With all this in mind, there is good data available on the average overall cost of the various technologies. The U.S. department of energy has a breakdown on how much they cost in the U.S. The critical number is the cost per megawatt hour- in other words, how much does it cost to generate one megawatt of power for one hour?
From the Energy Information Aministration:
The "Total System Levelized Cost" is what the Department of Energy uses to assess the cost of different energy sources. It represents the long term price adjusted for time value, since money now is worth more than money later. According to that metric, coal is still cheaper than solar and wind (although wind is very close).
However, the operating and maintenance (O&M) cost of wind and solar PV is actually much lower than coal- less than half! It's the start-up cost which drives up their price, but once they're built, they don't need to pay for any fuel. Most of the actual cost of wind and solar plants is actually just interest on the loans that they use to set up the plants. This means it's not really the plants themselves which are expensive- it's their financing. And since many of the companies that invest in renewable energy are brand new start-ups with no credit history, they're stuck paying high interest too.
This suggests an obvious policy solution- more government grants and loan guarantees for renewable energy. This would lower their interest, reducing the cost of servicing the bonds and therefore drop the adjusted price of renewable energy plants closer to their operating cost. At that point, we can have the best of both worlds- energy which is both cheaper and less polluting than coal or gas.
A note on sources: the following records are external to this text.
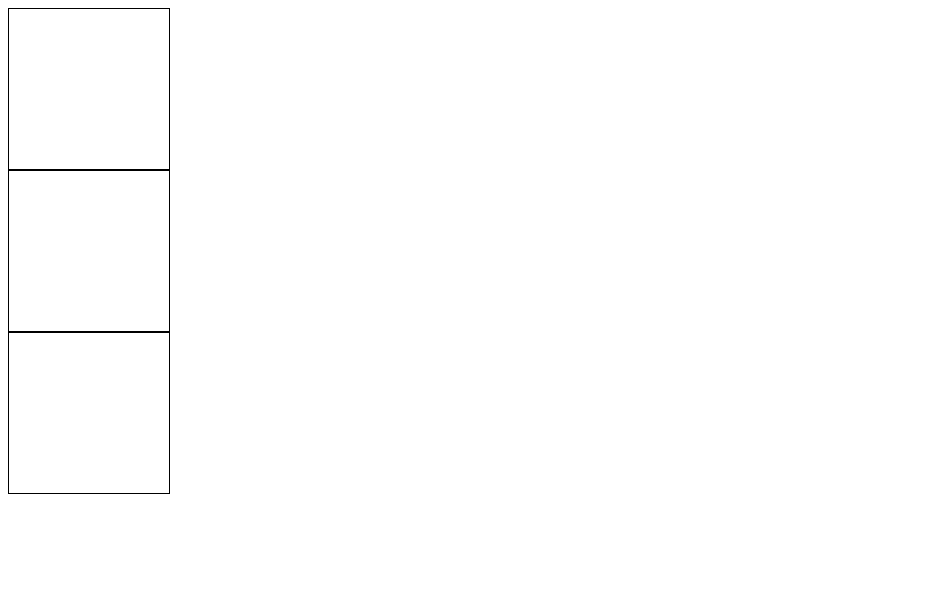
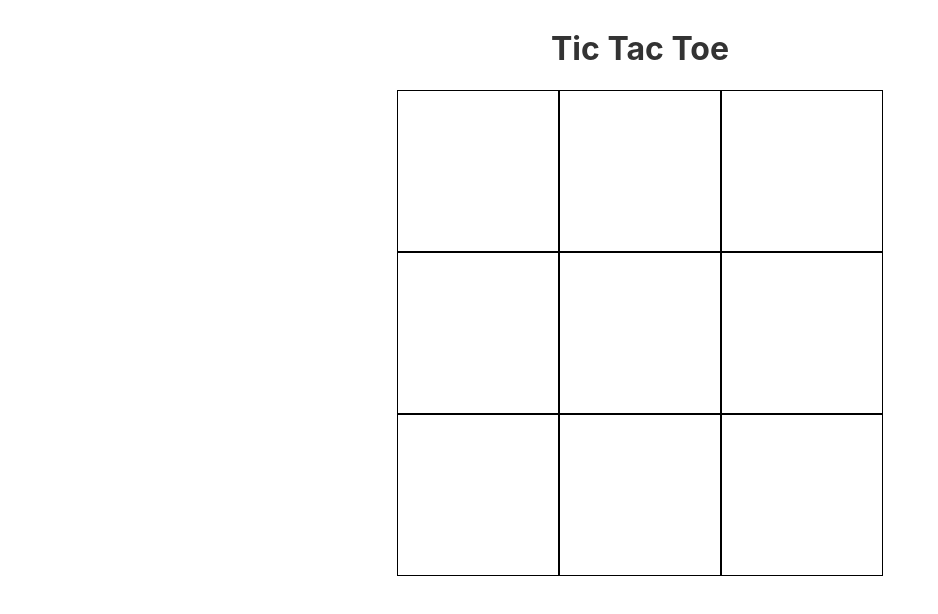
Before and after one commit to craigmiller160/svelte-tic-tac-toe, a Svelte app: page / in a window 1280 px wide. Shown: the top 614 px of the page, without its empty margins (0-938 px from the left). Built offline with nearby package versions, Linux system fonts and the light colour scheme.

Commit message:
Beginning to put the board together

```diff
--- a/src/App.svelte
+++ b/src/App.svelte
@@ -1,14 +1,22 @@
 <script lang="ts">
-    import Square from "./components/Square.svelte";
-
+    import Board from "./components/Board.svelte";
 </script>
 
 <main>
-    <Square />
-    <Square />
-    <Square />
+    <h1>Tic Tac Toe</h1>
+    <Board />
 </main>
 
 <style lang="scss">
+    body {
+      margin: 0;
+      padding: 0;
+    }
 
+    main {
+      margin: 0 auto;
+      display: flex;
+      flex-direction: column;
+      align-items: center;
+    }
 </style>
--- a/src/components/Board.svelte
+++ b/src/components/Board.svelte
@@ -0,0 +1,33 @@
+<script>
+    import Square from "./Square.svelte";
+</script>
+
+<style lang="scss">
+    .board {
+      display: flex;
+      flex-direction: column;
+
+      .row {
+        display: flex;
+        flex-direction: row;
+      }
+    }
+</style>
+
+<div class="board">
+    <div class="row">
+        <Square />
+        <Square />
+        <Square />
+    </div>
+    <div class="row">
+        <Square />
+        <Square />
+        <Square />
+    </div>
+    <div class="row">
+        <Square />
+        <Square />
+        <Square />
+    </div>
+</div>
```
Also changed, not shown: src/components/Square.svelte (+5 -5 lines).
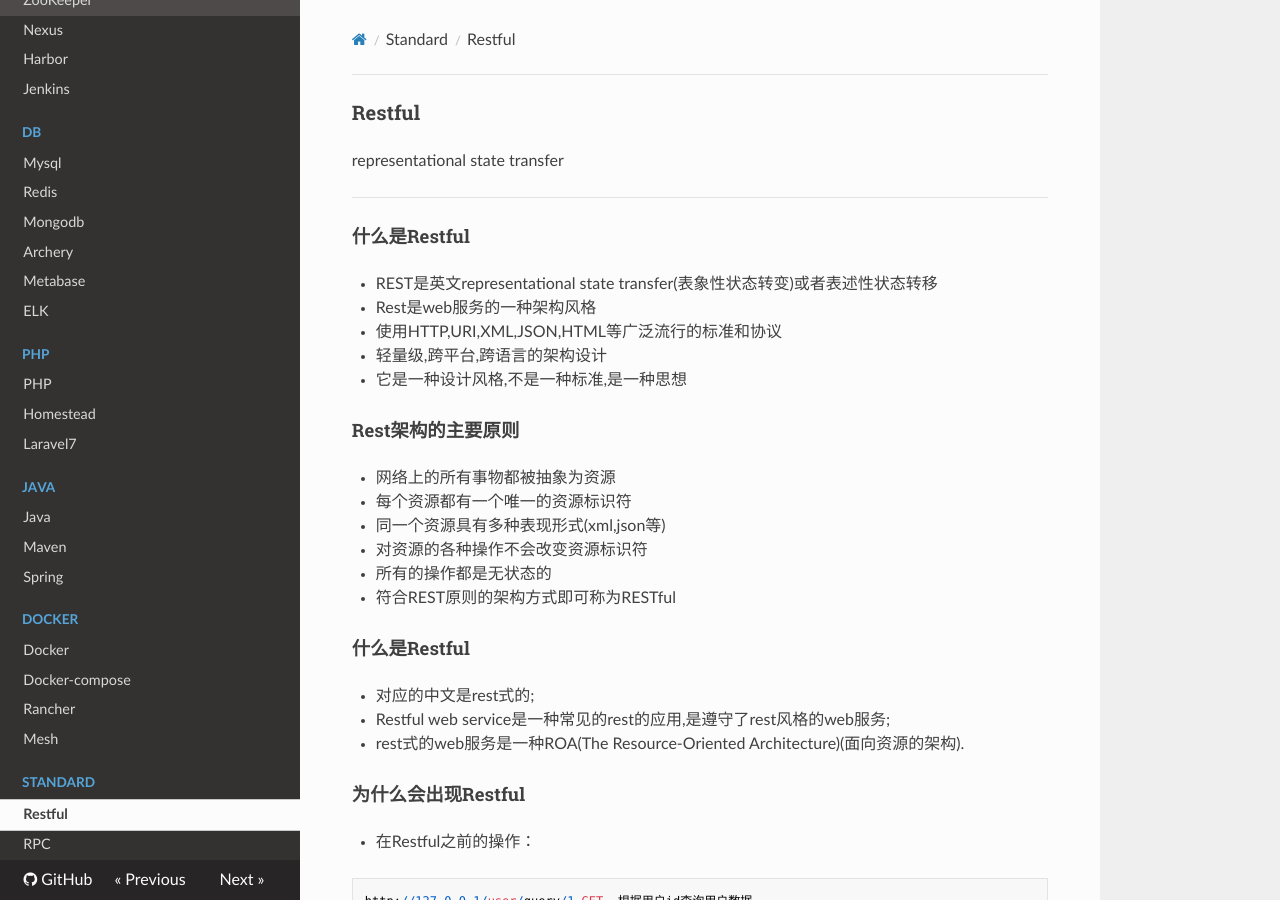
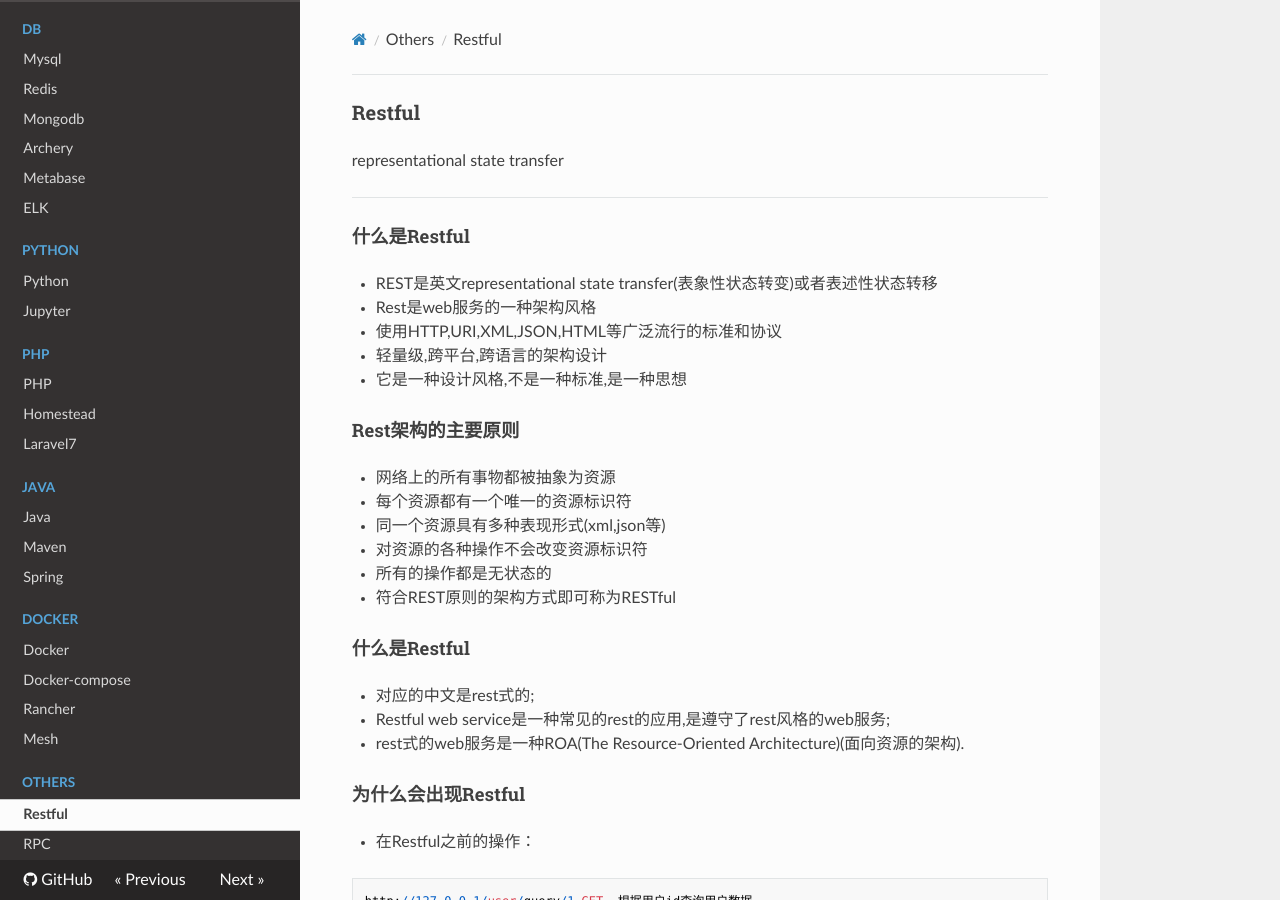
Before and after one commit to xiuery/manual, an MkDocs documentation site: the page built from docs/others/restful.md, in a window 1280 px wide and 900 px high. Built offline with MkDocs 1.6.1, drawn with Linux system fonts in a browser that asks for light colours; nearby versions of some CDN libraries.

Commit message:
Update: nav

```diff
--- a/mkdocs.yml
+++ b/mkdocs.yml
@@ -21,8 +21,6 @@ nav:
     - ZeroTier: base/zerotier.md
     - Shadowsocks: base/shadowsocks.md
     - xpath: base/xpath.md
-    - Python: base/python.md
-    - Jupyter: base/jupyter.md
   - Devops:
     - Nginx: devops/nginx.md
     - Acme.sh: devops/acme.sh.md
@@ -42,12 +40,15 @@ nav:
     - Archery: db/archery.md
     - Metabase: db/metabase.md
     - ELK: db/elk.md
+  - Python:
+    - Python: python/python.md
+    - Jupyter: python/jupyter.md
   - PHP:
     - PHP: php/php.md
     - Homestead: php/homestead.md
     - Laravel7: php/laravel7.md
   - Java:
-    - Java: java/index.md
+    - Java: java/java.md
     - Maven: java/maven.md
     - Spring: java/spring.md
   - Docker:
@@ -55,9 +56,9 @@ nav:
     - Docker-compose: docker/docker-compose.md
     - Rancher: docker/rancher.md
     - Mesh: docker/mesh.md
-  - Standard:
-    - Restful: standard/restful.md
-    - RPC: standard/rpc.md
+  - Others:
+    - Restful: others/restful.md
+    - RPC: others/rpc.md
 
 theme:
     name: readthedocs
```
Also changed, not shown: docs/base/linux.md (+2 -1 lines), docs/java/java.md (renamed from docs/java/index.md), docs/others/restful.md (renamed from docs/standard/restful.md), docs/others/rpc.md (renamed from docs/standard/rpc.md), docs/python/jupyter.md (renamed from docs/base/jupyter.md), docs/python/python.md (renamed from docs/base/python.md).
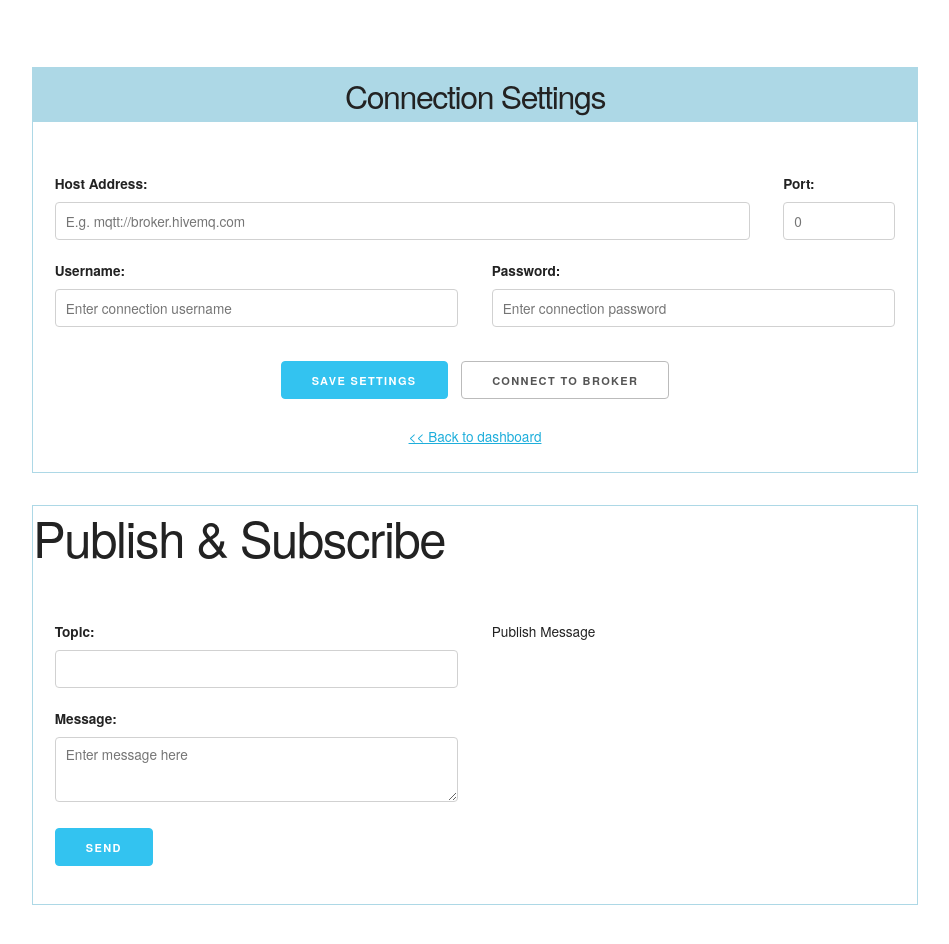
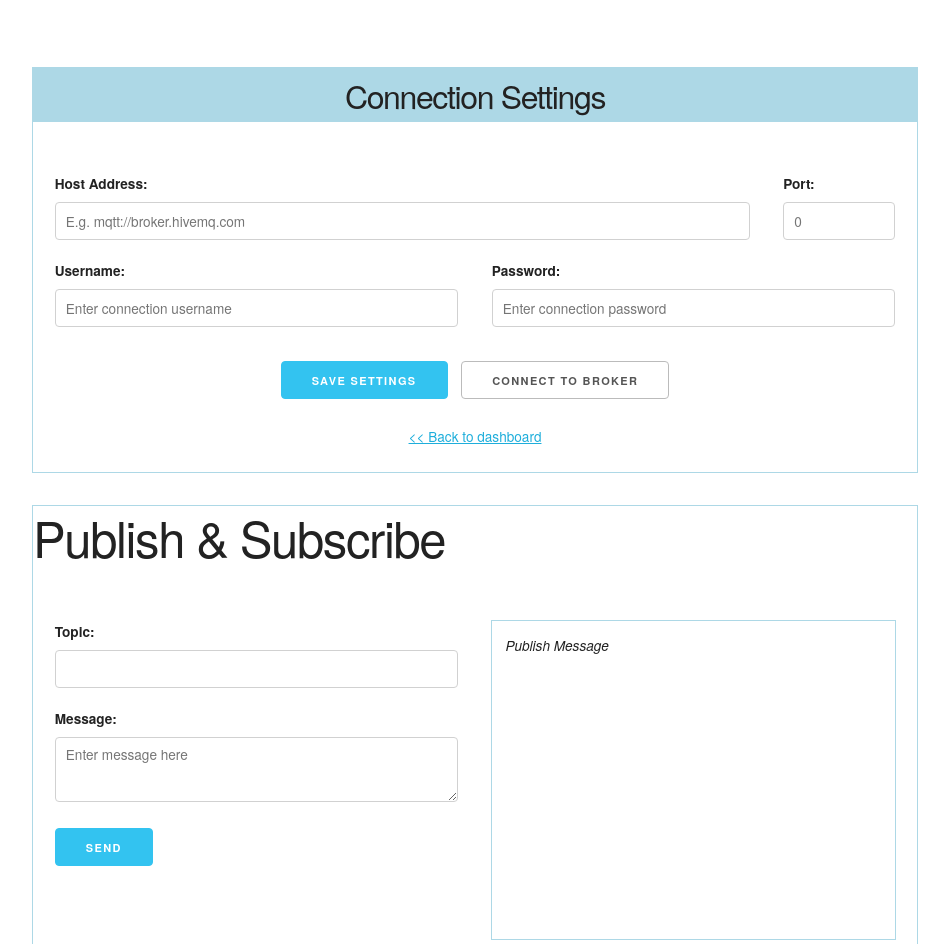
Before and after one commit to Isaac-Ampomah-12/iiot-test-bench, a React (Create React App) app in the folder frontend/: page /settings in a window 1280 px wide. Shown: the top 944 px of the page, without its empty margins (165-1114 px from the left). Built offline with nearby package versions, Linux system fonts and the light colour scheme.

Commit message:
Add style for publish output container

```diff
--- a/frontend/src/components/PubSub/PubSub.css
+++ b/frontend/src/components/PubSub/PubSub.css
@@ -14,3 +14,10 @@
   padding: 1.8rem 1.6rem;
   display: flex;
 }
+#PubSub form output {
+  font-style: italic;
+  outline: 0.1rem solid lightblue;
+  padding: 1rem;
+  height: 290px;
+  display: block;
+}
```
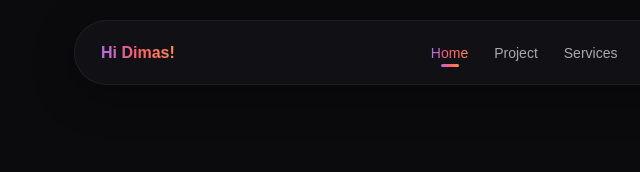
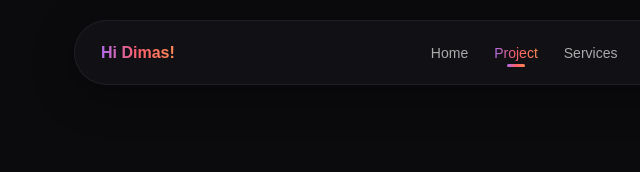
Before and after one commit to DionAhza/uiuxdimas, a plain HTML site: page projects.html in a window 1280 px wide. Shown: the top 172 px of the page, 22-662 px from the left. Drawn offline with nearby package versions, Linux system fonts and the light colour scheme; a web font is replaced by a local one.

Commit message:
navbar fix

```diff
--- a/projects.html
+++ b/projects.html
@@ -26,8 +26,8 @@
     <div class="pill"> <span>Hi Dimas!</span></div>
 
     <ul class="menu">
-     <li class="active"><a href="/index.html" style="text-decoration: none; color: #aaa;">Home</a></li>
-    <a href="/projects.html" style="text-decoration: none; color: #aaa;"><li> Project</li></a>
+     <li ><a href="/index.html" style="text-decoration: none; color: #aaa;">Home</a></li>
+    <li class="active"><a href="/projects.html" style="text-decoration: none; color: #aaa;"> Project</a> </li>
       <li>Services</li>
       <li>Class</li>
       <li>Product</li>
```
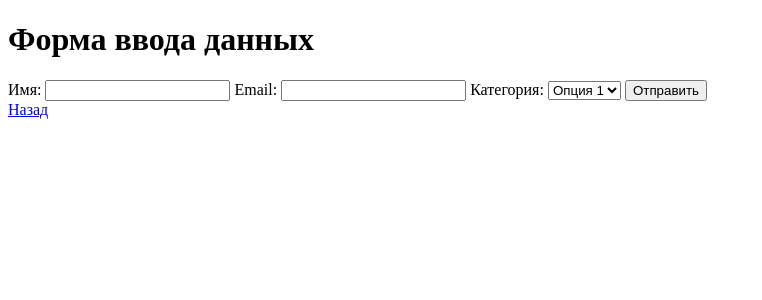
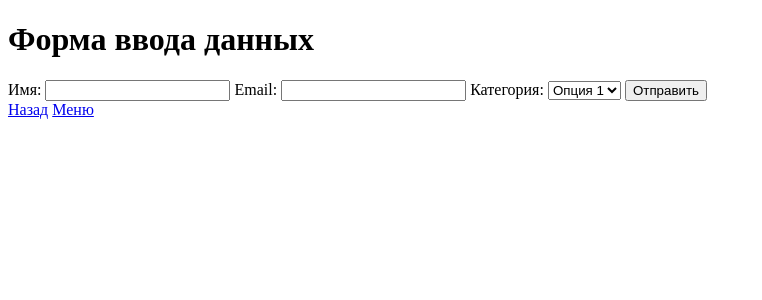
Before and after one commit to UnTea/ITInAM, a Flask app: page / in a window 1280 px wide. Shown: the top 300 px of the page, without its empty margins (0-762 px from the left). Run offline with Flask 3, Linux system fonts and the light colour scheme.

Commit message:
add additional buttons

```diff
--- a/templates/forms.html
+++ b/templates/forms.html
@@ -14,10 +14,13 @@
         <strong>Имя:</strong> {{ form['name'] }}<br>
         <strong>Email:</strong> {{ form['email'] }}<br>
         <strong>Категория:</strong> {{ form['category'] }}<br>
+
         <a href="{{ url_for('view_form', index=loop.index0) }}">Просмотреть</a>
     </li>
     <hr>
     {% endfor %}
 </ul>
+
+<a href="{{ url_for('index') }}">Меню</a>
 </body>
 </html>
--- a/templates/index.html
+++ b/templates/index.html
@@ -4,7 +4,7 @@
     <meta charset="UTF-8">
     <meta http-equiv="X-UA-Compatible" content="IE=edge">
     <meta name="viewport" content="width=device-width, initial-scale=1.0">
-    <title>Простое веб-приложение</title>
+    <title>Ваше веб-приложение</title>
 </head>
 <body>
 <h1>Форма ввода данных</h1>
@@ -23,6 +23,9 @@
 
     <button type="submit">Отправить</button>
 </form>
-<a href="{{ url_for('index') }}">Назад</a>
+
+<a href="{{ url_for('forms') }}">Назад</a>
+
+<a href="{{ url_for('index') }}">Меню</a>
 </body>
 </html>
```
Of course, this would require a congress which isn't completely corrupted by the fossil fuel industry, but we can dream.
(image from Stephen Leahy)